> Task statement: Each record below should be returned exactly, with its pictures left out.

> Stored items from a collection:
──────────
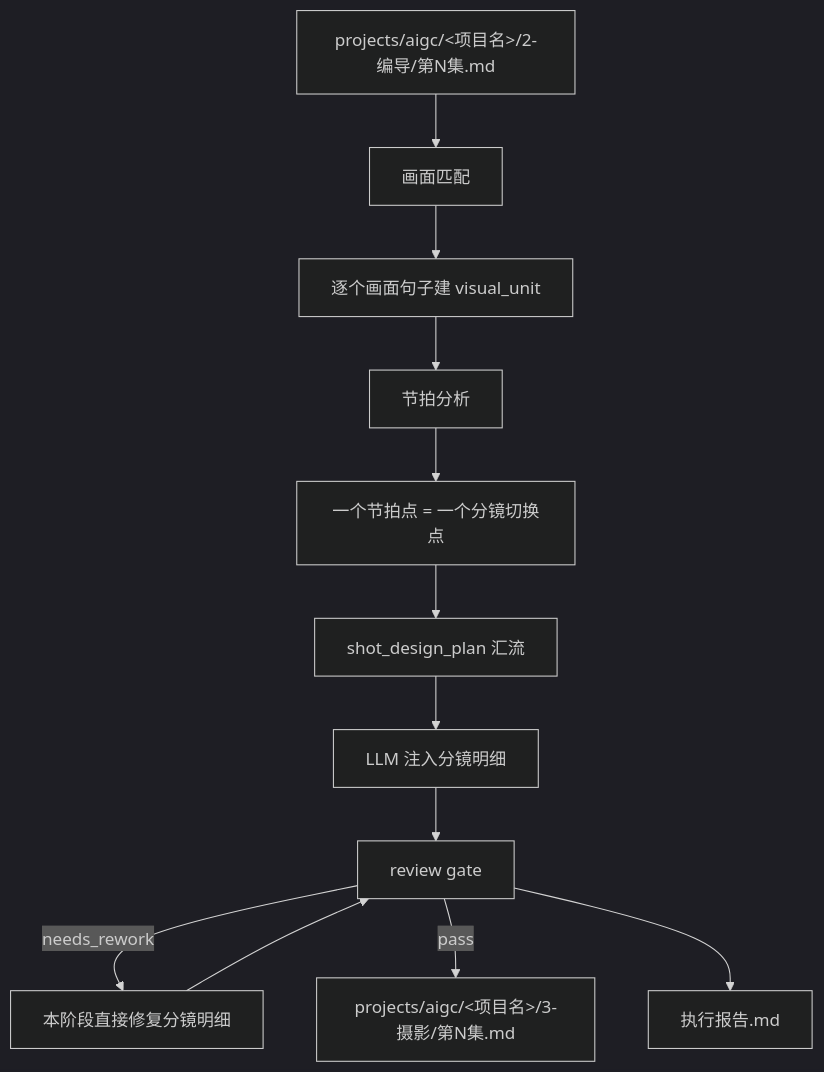
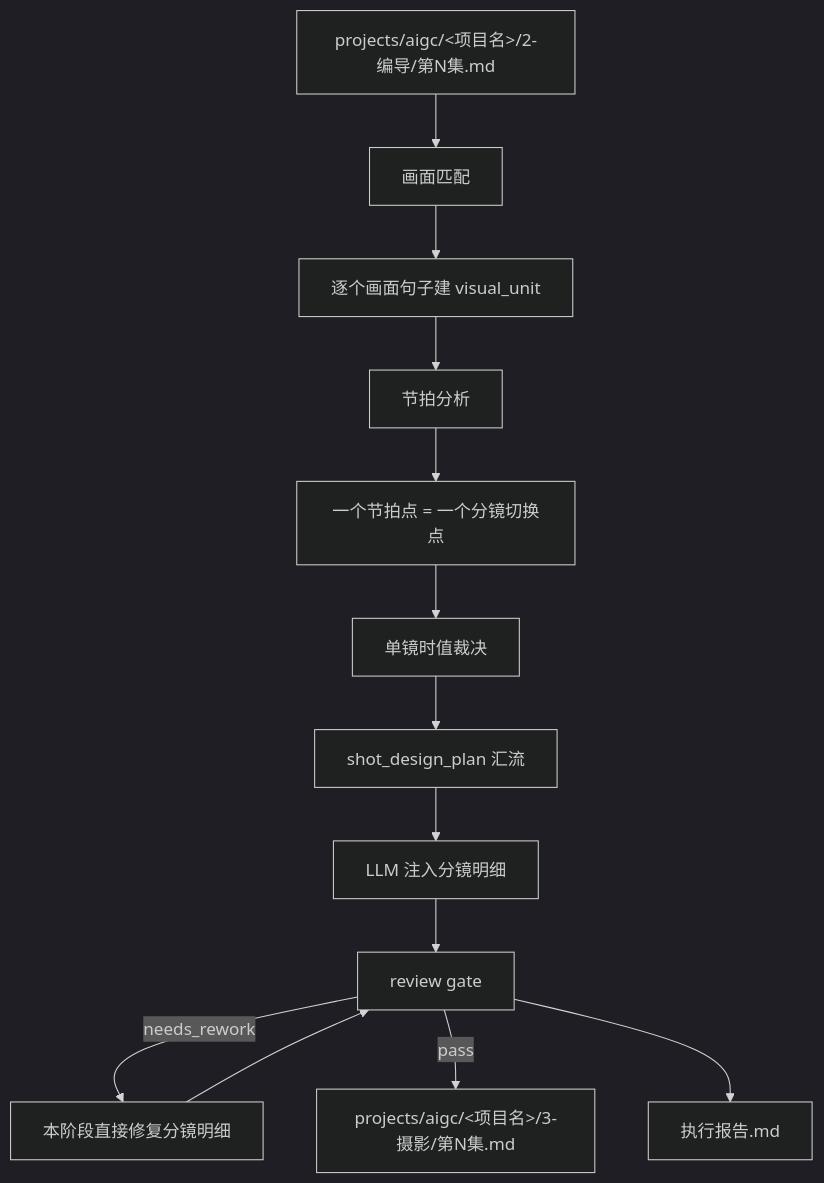
Before and after one commit to ZEN-VOID/AI-CUT: the first of 2 diagrams in .agents/skills/aigc/3-摄影/SKILL.md, drawn with Mermaid (dark theme). The commit also changed other lines of this file and 33 other files, not shown here.

````diff
--- a/.agents/skills/aigc/3-摄影/SKILL.md
+++ b/.agents/skills/aigc/3-摄影/SKILL.md
@@ -113,14 +114,15 @@
 ```mermaid
 flowchart TD
     A["projects/aigc/<项目名>/2-编导/第N集.md"] --> B["画面匹配"]
     B --> C["逐个画面句子建 visual_unit"]
     C --> D["节拍分析"]
     D --> E["一个节拍点 = 一个分镜切换点"]
-    E --> P["shot_design_plan 汇流"]
+    E --> T["单镜时值裁决"]
+    T --> P["shot_design_plan 汇流"]
     P --> F["LLM 注入分镜明细"]
     F --> G["review gate"]
     G -->|"needs_rework"| R["本阶段直接修复分镜明细"]
     R --> G
     G -->|"pass"| H["projects/aigc/<项目名>/3-摄影/第N集.md"]
     G --> I["执行报告.md"]
 ```
````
──────────
> Problem solution:
Before and after one commit to ZEN-VOID/AI-CUT: the first of 2 diagrams in .agents/skills/aigc/3-摄影/SKILL.md, drawn with Mermaid (dark theme). The commit also changed other lines of this file and 33 other files, not shown here.

````diff
--- a/.agents/skills/aigc/3-摄影/SKILL.md
+++ b/.agents/skills/aigc/3-摄影/SKILL.md
@@ -113,14 +114,15 @@
 ```mermaid
 flowchart TD
     A["projects/aigc/<项目名>/2-编导/第N集.md"] --> B["画面匹配"]
     B --> C["逐个画面句子建 visual_unit"]
     C --> D["节拍分析"]
     D --> E["一个节拍点 = 一个分镜切换点"]
-    E --> P["shot_design_plan 汇流"]
+    E --> T["单镜时值裁决"]
+    T --> P["shot_design_plan 汇流"]
     P --> F["LLM 注入分镜明细"]
     F --> G["review gate"]
     G -->|"needs_rework"| R["本阶段直接修复分镜明细"]
     R --> G
     G -->|"pass"| H["projects/aigc/<项目名>/3-摄影/第N集.md"]
     G --> I["执行报告.md"]
 ```
````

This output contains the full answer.